*** Opening of Material shown ***

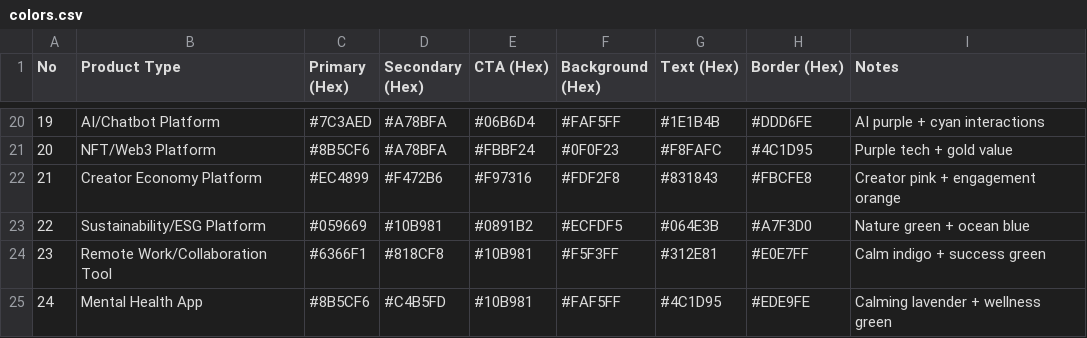
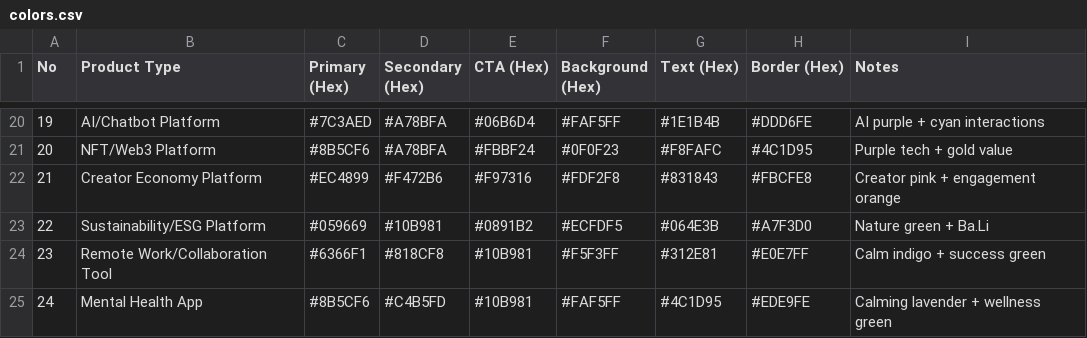
Before and after one commit to tdgiang/BachLinhHomestay, a CSV file: .claude/skills/ui-ux-pro-max/data/colors.csv, drawn as a sheet; only a part is shown, gaps mark what is left out.

```diff
--- a/.claude/skills/ui-ux-pro-max/data/colors.csv
+++ b/.claude/skills/ui-ux-pro-max/data/colors.csv
@@ -22,3 +22,3 @@ No,Product Type,Primary (Hex),Secondary (Hex),CTA (Hex),Background (Hex),Text (H
 21,Creator Economy Platform,#EC4899,#F472B6,#F97316,#FDF2F8,#831843,#FBCFE8,Creator pink + engagement orange
-22,Sustainability/ESG Platform,#059669,#10B981,#0891B2,#ECFDF5,#064E3B,#A7F3D0,Nature green + ocean blue
+22,Sustainability/ESG Platform,#059669,#10B981,#0891B2,#ECFDF5,#064E3B,#A7F3D0,Nature green + Ba.Li
 23,Remote Work/Collaboration Tool,#6366F1,#818CF8,#10B981,#F5F3FF,#312E81,#E0E7FF,Calm indigo + success green
```
Also changed, not shown: 31 other files.
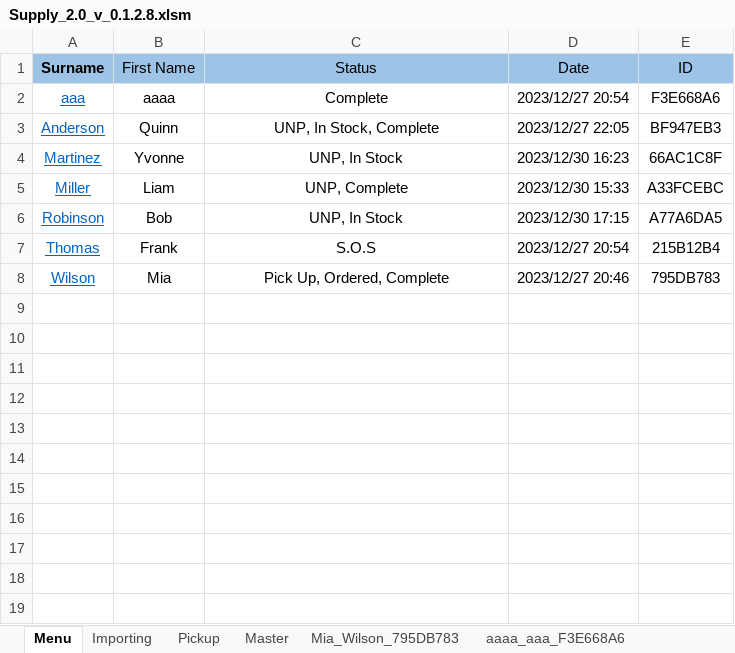
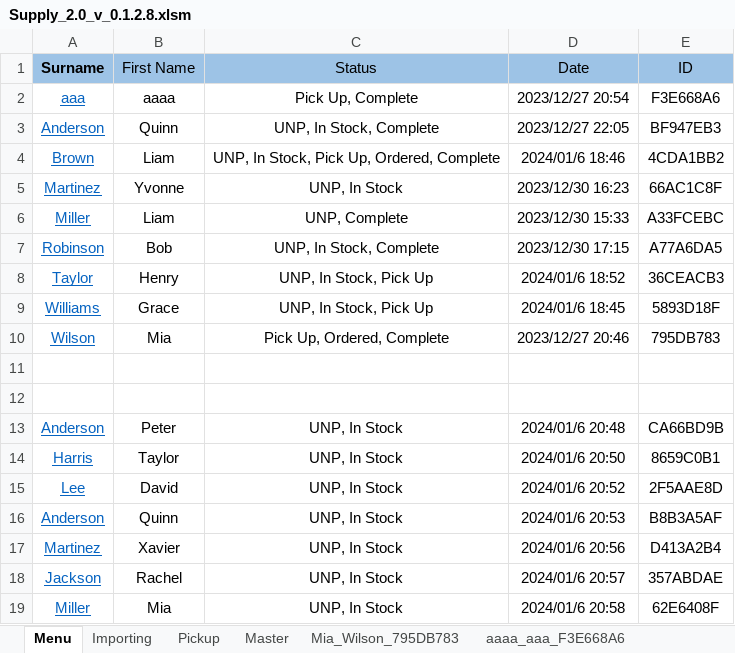
Before and after one commit to C20H12/SupplyExcel, an Excel workbook: Supply_2.0_v_0.1.2.8.xlsm, sheet Menu, drawn as a sheet; values as stored, in another font and other column widths than the file's, no borders; charts and pictures and conditional formats and table styles not drawn; removed rows and columns are numbered as before the commit, all else as after; the diff names each change by its address in the sheet, - before the commit and + after, or states it on an @@ line.

```diff
--- a/Supply_2.0_v_0.1.2.8.xlsm (sheet Menu)
+++ b/Supply_2.0_v_0.1.2.8.xlsm (sheet Menu)
-C2 (Status): Complete
+C2 (Status): Pick Up, Complete
+row 4: Brown | Liam | UNP, In Stock, Pick Up, Ordered, Complete | 2024/01/6 18:46 | 4CDA1BB2
-C7 (Status): UNP, In Stock
+C7 (Status): UNP, In Stock, Complete
-row 7: Thomas | Frank | S.O.S | 2023/12/27 20:54 | 215B12B4
+row 8: Taylor | Henry | UNP, In Stock, Pick Up | 2024/01/6 18:52 | 36CEACB3
+row 9: Williams | Grace | UNP, In Stock, Pick Up | 2024/01/6 18:45 | 5893D18F
+row 11: (empty)
+row 12: (empty)
+row 13: Anderson | Peter | UNP, In Stock | 2024/01/6 20:48 | CA66BD9B
+row 14: Harris | Taylor | UNP, In Stock | 2024/01/6 20:50 | 8659C0B1
+row 15: Lee | David | UNP, In Stock | 2024/01/6 20:52 | 2F5AAE8D
+row 16: Anderson | Quinn | UNP, In Stock | 2024/01/6 20:53 | B8B3A5AF
+row 17: Martinez | Xavier | UNP, In Stock | 2024/01/6 20:56 | D413A2B4
+row 18: Jackson | Rachel | UNP, In Stock | 2024/01/6 20:57 | 357ABDAE
+row 19: Miller | Mia | UNP, In Stock | 2024/01/6 20:58 | 62E6408F
```
Also changed, not shown: sheet Master, sheet Olivia_Taylor_637855B0, sheet Pickup, sheet Bob_Robinson_A77A6DA5, sheet aaaa_aaa_F3E668A6, other sheet tabs, hidden cells, charts or pictures, 7 other files.
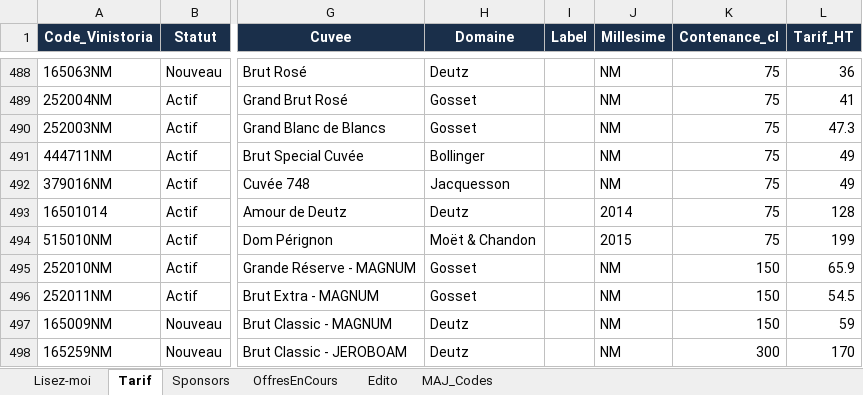
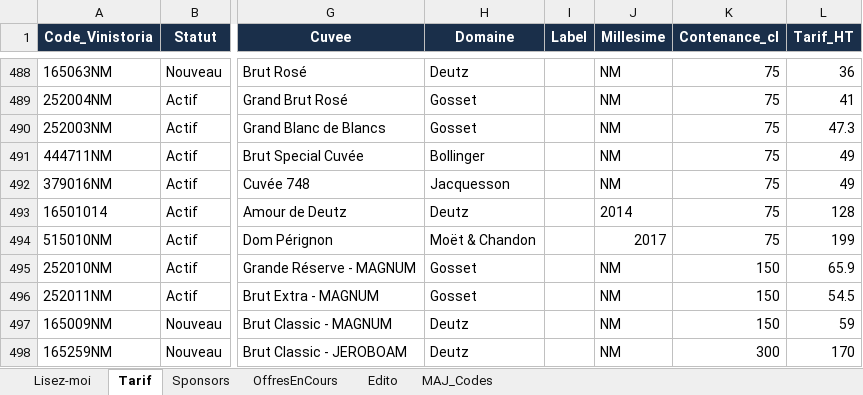
Before and after one commit to NoBullshitDrinks/vinom-tarif, an Excel workbook: data/TarifVinom_Master.xlsx, sheet Tarif, drawn as a sheet; only a part is shown, gaps mark what is left out; values as stored, in another font and other column widths than the file's, no borders; the diff names each change by its address in the sheet, - before the commit and + after, or states it on an @@ line.

Commit message:
MAJ tarif via Power Automate

```diff
--- a/data/TarifVinom_Master.xlsx (sheet Tarif)
+++ b/data/TarifVinom_Master.xlsx (sheet Tarif)
-J494 (Millesime): 2015
+J494 (Millesime): 2017
```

*** Close of Material shown ***

Copy each entry above exactly; drop the pictures.

**Task output**
Before and after one commit to tdgiang/BachLinhHomestay, a CSV file: .claude/skills/ui-ux-pro-max/data/colors.csv, drawn as a sheet; only a part is shown, gaps mark what is left out.

```diff
--- a/.claude/skills/ui-ux-pro-max/data/colors.csv
+++ b/.claude/skills/ui-ux-pro-max/data/colors.csv
@@ -22,3 +22,3 @@ No,Product Type,Primary (Hex),Secondary (Hex),CTA (Hex),Background (Hex),Text (H
 21,Creator Economy Platform,#EC4899,#F472B6,#F97316,#FDF2F8,#831843,#FBCFE8,Creator pink + engagement orange
-22,Sustainability/ESG Platform,#059669,#10B981,#0891B2,#ECFDF5,#064E3B,#A7F3D0,Nature green + ocean blue
+22,Sustainability/ESG Platform,#059669,#10B981,#0891B2,#ECFDF5,#064E3B,#A7F3D0,Nature green + Ba.Li
 23,Remote Work/Collaboration Tool,#6366F1,#818CF8,#10B981,#F5F3FF,#312E81,#E0E7FF,Calm indigo + success green
```
Also changed, not shown: 31 other files.
Before and after one commit to C20H12/SupplyExcel, an Excel workbook: Supply_2.0_v_0.1.2.8.xlsm, sheet Menu, drawn as a sheet; values as stored, in another font and other column widths than the file's, no borders; charts and pictures and conditional formats and table styles not drawn; removed rows and columns are numbered as before the commit, all else as after; the diff names each change by its address in the sheet, - before the commit and + after, or states it on an @@ line.

```diff
--- a/Supply_2.0_v_0.1.2.8.xlsm (sheet Menu)
+++ b/Supply_2.0_v_0.1.2.8.xlsm (sheet Menu)
-C2 (Status): Complete
+C2 (Status): Pick Up, Complete
+row 4: Brown | Liam | UNP, In Stock, Pick Up, Ordered, Complete | 2024/01/6 18:46 | 4CDA1BB2
-C7 (Status): UNP, In Stock
+C7 (Status): UNP, In Stock, Complete
-row 7: Thomas | Frank | S.O.S | 2023/12/27 20:54 | 215B12B4
+row 8: Taylor | Henry | UNP, In Stock, Pick Up | 2024/01/6 18:52 | 36CEACB3
+row 9: Williams | Grace | UNP, In Stock, Pick Up | 2024/01/6 18:45 | 5893D18F
+row 11: (empty)
+row 12: (empty)
+row 13: Anderson | Peter | UNP, In Stock | 2024/01/6 20:48 | CA66BD9B
+row 14: Harris | Taylor | UNP, In Stock | 2024/01/6 20:50 | 8659C0B1
+row 15: Lee | David | UNP, In Stock | 2024/01/6 20:52 | 2F5AAE8D
+row 16: Anderson | Quinn | UNP, In Stock | 2024/01/6 20:53 | B8B3A5AF
+row 17: Martinez | Xavier | UNP, In Stock | 2024/01/6 20:56 | D413A2B4
+row 18: Jackson | Rachel | UNP, In Stock | 2024/01/6 20:57 | 357ABDAE
+row 19: Miller | Mia | UNP, In Stock | 2024/01/6 20:58 | 62E6408F
```
Also changed, not shown: sheet Master, sheet Olivia_Taylor_637855B0, sheet Pickup, sheet Bob_Robinson_A77A6DA5, sheet aaaa_aaa_F3E668A6, other sheet tabs, hidden cells, charts or pictures, 7 other files.
Before and after one commit to NoBullshitDrinks/vinom-tarif, an Excel workbook: data/TarifVinom_Master.xlsx, sheet Tarif, drawn as a sheet; only a part is shown, gaps mark what is left out; values as stored, in another font and other column widths than the file's, no borders; the diff names each change by its address in the sheet, - before the commit and + after, or states it on an @@ line.

Commit message:
MAJ tarif via Power Automate

```diff
--- a/data/TarifVinom_Master.xlsx (sheet Tarif)
+++ b/data/TarifVinom_Master.xlsx (sheet Tarif)
-J494 (Millesime): 2015
+J494 (Millesime): 2017
```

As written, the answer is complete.